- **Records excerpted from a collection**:
•••••
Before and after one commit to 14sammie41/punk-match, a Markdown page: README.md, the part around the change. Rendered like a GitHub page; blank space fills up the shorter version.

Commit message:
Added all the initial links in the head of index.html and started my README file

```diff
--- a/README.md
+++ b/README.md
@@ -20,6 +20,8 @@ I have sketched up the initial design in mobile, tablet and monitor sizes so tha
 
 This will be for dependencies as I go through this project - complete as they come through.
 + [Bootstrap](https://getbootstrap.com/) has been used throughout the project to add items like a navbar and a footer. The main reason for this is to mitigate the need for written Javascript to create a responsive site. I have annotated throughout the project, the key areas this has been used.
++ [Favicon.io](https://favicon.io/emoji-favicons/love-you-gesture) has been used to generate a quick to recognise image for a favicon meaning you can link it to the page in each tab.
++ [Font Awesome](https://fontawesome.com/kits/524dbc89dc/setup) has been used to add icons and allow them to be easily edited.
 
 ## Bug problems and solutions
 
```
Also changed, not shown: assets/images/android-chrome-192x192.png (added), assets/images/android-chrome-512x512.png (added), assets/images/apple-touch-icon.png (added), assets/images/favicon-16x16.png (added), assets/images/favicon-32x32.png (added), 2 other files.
•••••
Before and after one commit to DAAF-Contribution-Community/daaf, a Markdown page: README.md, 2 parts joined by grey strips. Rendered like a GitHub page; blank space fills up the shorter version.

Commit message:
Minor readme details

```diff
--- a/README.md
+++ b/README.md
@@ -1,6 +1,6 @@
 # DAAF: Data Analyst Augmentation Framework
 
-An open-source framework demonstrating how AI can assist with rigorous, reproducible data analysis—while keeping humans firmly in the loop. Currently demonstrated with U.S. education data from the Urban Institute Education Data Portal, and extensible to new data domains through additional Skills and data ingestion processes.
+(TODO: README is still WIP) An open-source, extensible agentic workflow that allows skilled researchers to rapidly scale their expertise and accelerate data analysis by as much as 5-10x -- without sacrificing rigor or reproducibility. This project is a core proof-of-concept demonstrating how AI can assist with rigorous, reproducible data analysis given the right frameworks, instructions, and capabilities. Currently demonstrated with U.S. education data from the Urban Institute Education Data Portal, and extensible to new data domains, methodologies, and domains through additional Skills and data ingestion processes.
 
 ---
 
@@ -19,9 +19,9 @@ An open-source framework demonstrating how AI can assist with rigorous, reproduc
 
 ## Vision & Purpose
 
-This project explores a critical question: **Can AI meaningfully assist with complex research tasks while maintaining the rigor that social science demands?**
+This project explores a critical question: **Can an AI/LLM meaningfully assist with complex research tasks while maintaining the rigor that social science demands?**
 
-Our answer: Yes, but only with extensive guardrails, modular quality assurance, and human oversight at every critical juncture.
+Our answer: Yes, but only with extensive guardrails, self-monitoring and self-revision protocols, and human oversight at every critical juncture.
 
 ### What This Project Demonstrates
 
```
•••••
- **INSTRUCTIONS TO FOLLOW**: Restate word for word the lines of the data above, starting at the line containing "Before and after one commit to 14sammie41/punk-match, a" and ending at the line containing "Also changed, not", both included, and nothing more.

- **REPLY**:
Before and after one commit to 14sammie41/punk-match, a Markdown page: README.md, the part around the change. Rendered like a GitHub page; blank space fills up the shorter version.

Commit message:
Added all the initial links in the head of index.html and started my README file

```diff
--- a/README.md
+++ b/README.md
@@ -20,6 +20,8 @@ I have sketched up the initial design in mobile, tablet and monitor sizes so tha
 
 This will be for dependencies as I go through this project - complete as they come through.
 + [Bootstrap](https://getbootstrap.com/) has been used throughout the project to add items like a navbar and a footer. The main reason for this is to mitigate the need for written Javascript to create a responsive site. I have annotated throughout the project, the key areas this has been used.
++ [Favicon.io](https://favicon.io/emoji-favicons/love-you-gesture) has been used to generate a quick to recognise image for a favicon meaning you can link it to the page in each tab.
++ [Font Awesome](https://fontawesome.com/kits/524dbc89dc/setup) has been used to add icons and allow them to be easily edited.
 
 ## Bug problems and solutions
 
```
Also changed, not shown: assets/images/android-chrome-192x192.png (added), assets/images/android-chrome-512x512.png (added), assets/images/apple-touch-icon.png (added), assets/images/favicon-16x16.png (added), assets/images/favicon-32x32.png (added), 2 other files.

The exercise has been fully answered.